-- Task to carry out --
An exact copy of all records is expected, minus the images.

Before-and-after change data
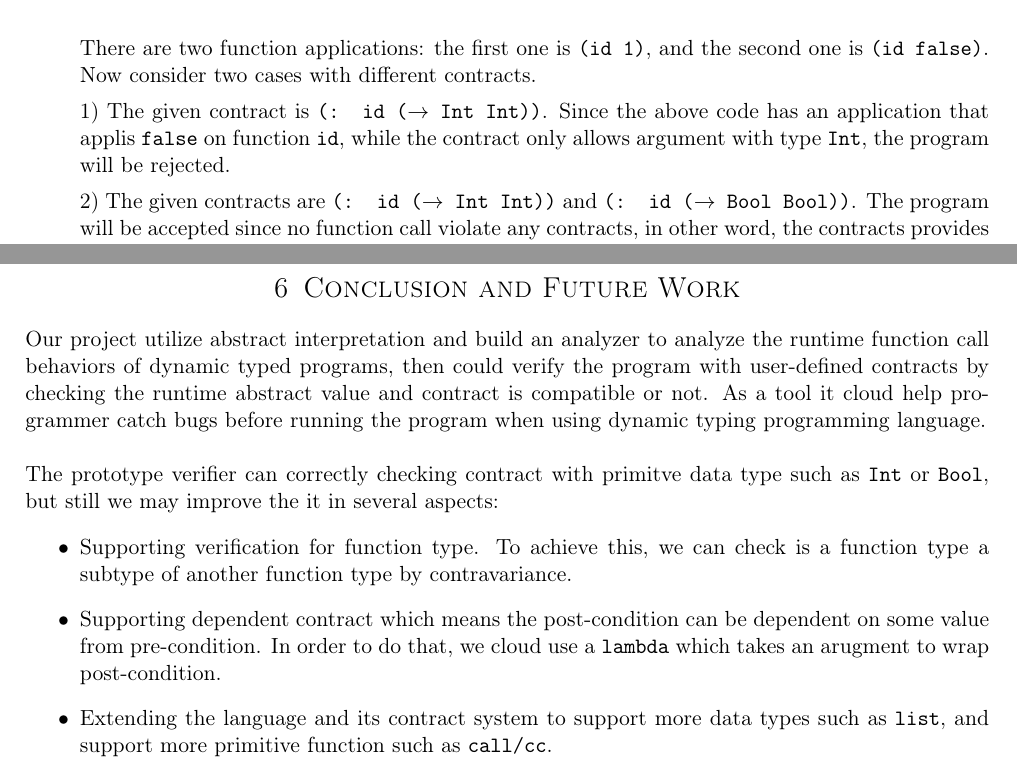
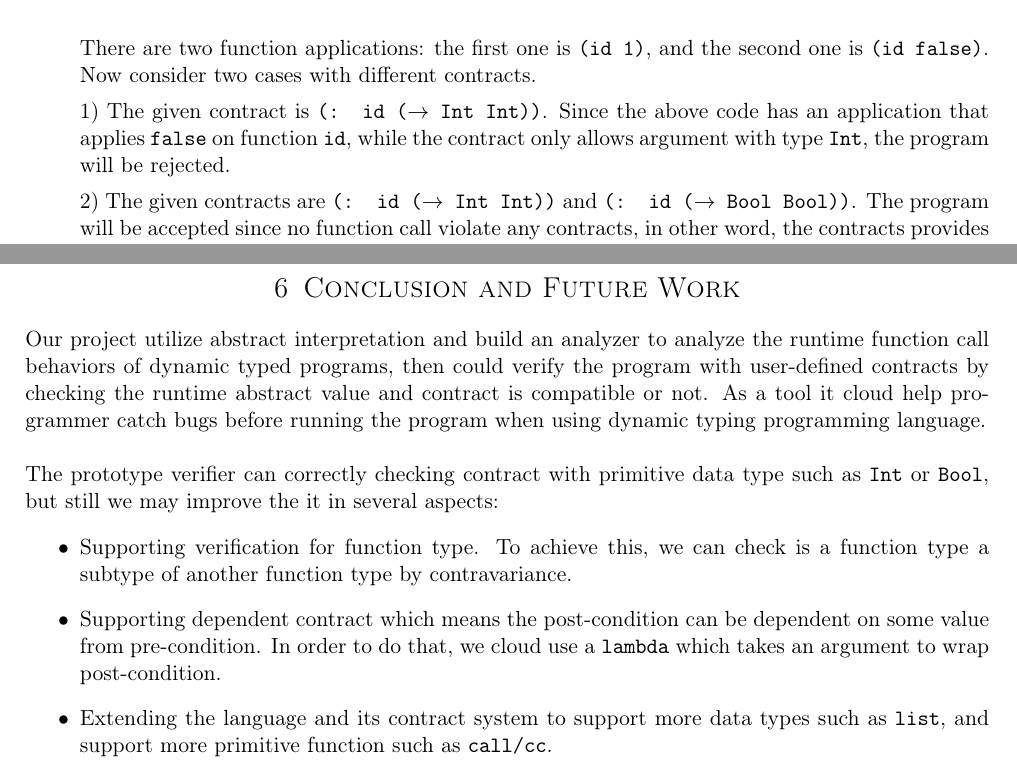
Before and after one commit to Kraks/LiquidScheme, a LaTeX document (report/report.tex): two parts of pages 9 and 10 of 10, joined at a grey line, cut so that both start at the same text. Compiled offline with pdfLaTeX.

Commit message:
fix spelling mistake

```diff
--- a/report/report.tex
+++ b/report/report.tex
@@ -416,7 +415,7 @@ To checking the program's behaviors satisfies contract or not, we have two parts
 
 There are two function applications: the first one is \texttt{(id 1)}, and the second one is \texttt{(id false)}. Now consider two cases with different contracts.
 
-1) The given contract is \texttt{(: id ($\rightarrow$ Int Int))}. Since the above code has an application that applis \texttt{false} on function \texttt{id}, while the contract only allows argument with type \texttt{Int}, the program will be rejected.
+1) The given contract is \texttt{(: id ($\rightarrow$ Int Int))}. Since the above code has an application that applies \texttt{false} on function \texttt{id}, while the contract only allows argument with type \texttt{Int}, the program will be rejected.
 
 2) The given contracts are \texttt{(: id ($\rightarrow$ Int Int))} and \texttt{(: id ($\rightarrow$ Bool Bool))}. The program will be accepted since no function call violate any contracts, in other word, the contracts provides a sound description that contains all possible runtime behaviors.
 \end{itemize}
@@ -442,10 +441,10 @@ Tobin-Hochstadt and Van Horn propose an approach to reasoning higher-order progr
 \section{Conclusion and Future Work}
 Our project utilize abstract interpretation and build an analyzer to analyze the runtime function call behaviors of dynamic typed programs, then could verify the program with user-defined contracts by checking the runtime abstract value and contract is compatible or not. As a tool it cloud help programmer catch bugs before running the program when using dynamic typing programming language. \\
 
-The prototype verifier can correctly checking contract with primitve data type such as \texttt{Int} or \texttt{Bool}, but still we may improve the it in several aspects:
+The prototype verifier can correctly checking contract with primitive data type such as \texttt{Int} or \texttt{Bool}, but still we may improve the it in several aspects:
 \begin{itemize}
 \item Supporting verification for function type. To achieve this, we can check is a function type a subtype of another function type by contravariance.
-\item Supporting dependent contract which means the post-condition can be dependent on some value from pre-condition. In order to do that, we cloud use a \texttt{lambda} which takes an arugment to wrap post-condition.
+\item Supporting dependent contract which means the post-condition can be dependent on some value from pre-condition. In order to do that, we cloud use a \texttt{lambda} which takes an argument to wrap post-condition.
 \item Extending the language and its contract system to support more data types such as \texttt{list}, and support more primitive function such as \texttt{call/cc}.
 \end{itemize}
 
```
Also changed, not shown: report/report.tex (1 more changed lines).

-- Written solution --
Before and after one commit to Kraks/LiquidScheme, a LaTeX document (report/report.tex): two parts of pages 9 and 10 of 10, joined at a grey line, cut so that both start at the same text. Compiled offline with pdfLaTeX.

Commit message:
fix spelling mistake

```diff
--- a/report/report.tex
+++ b/report/report.tex
@@ -416,7 +415,7 @@ To checking the program's behaviors satisfies contract or not, we have two parts
 
 There are two function applications: the first one is \texttt{(id 1)}, and the second one is \texttt{(id false)}. Now consider two cases with different contracts.
 
-1) The given contract is \texttt{(: id ($\rightarrow$ Int Int))}. Since the above code has an application that applis \texttt{false} on function \texttt{id}, while the contract only allows argument with type \texttt{Int}, the program will be rejected.
+1) The given contract is \texttt{(: id ($\rightarrow$ Int Int))}. Since the above code has an application that applies \texttt{false} on function \texttt{id}, while the contract only allows argument with type \texttt{Int}, the program will be rejected.
 
 2) The given contracts are \texttt{(: id ($\rightarrow$ Int Int))} and \texttt{(: id ($\rightarrow$ Bool Bool))}. The program will be accepted since no function call violate any contracts, in other word, the contracts provides a sound description that contains all possible runtime behaviors.
 \end{itemize}
@@ -442,10 +441,10 @@ Tobin-Hochstadt and Van Horn propose an approach to reasoning higher-order progr
 \section{Conclusion and Future Work}
 Our project utilize abstract interpretation and build an analyzer to analyze the runtime function call behaviors of dynamic typed programs, then could verify the program with user-defined contracts by checking the runtime abstract value and contract is compatible or not. As a tool it cloud help programmer catch bugs before running the program when using dynamic typing programming language. \\
 
-The prototype verifier can correctly checking contract with primitve data type such as \texttt{Int} or \texttt{Bool}, but still we may improve the it in several aspects:
+The prototype verifier can correctly checking contract with primitive data type such as \texttt{Int} or \texttt{Bool}, but still we may improve the it in several aspects:
 \begin{itemize}
 \item Supporting verification for function type. To achieve this, we can check is a function type a subtype of another function type by contravariance.
-\item Supporting dependent contract which means the post-condition can be dependent on some value from pre-condition. In order to do that, we cloud use a \texttt{lambda} which takes an arugment to wrap post-condition.
+\item Supporting dependent contract which means the post-condition can be dependent on some value from pre-condition. In order to do that, we cloud use a \texttt{lambda} which takes an argument to wrap post-condition.
 \item Extending the language and its contract system to support more data types such as \texttt{list}, and support more primitive function such as \texttt{call/cc}.
 \end{itemize}
 
```
Also changed, not shown: report/report.tex (1 more changed lines).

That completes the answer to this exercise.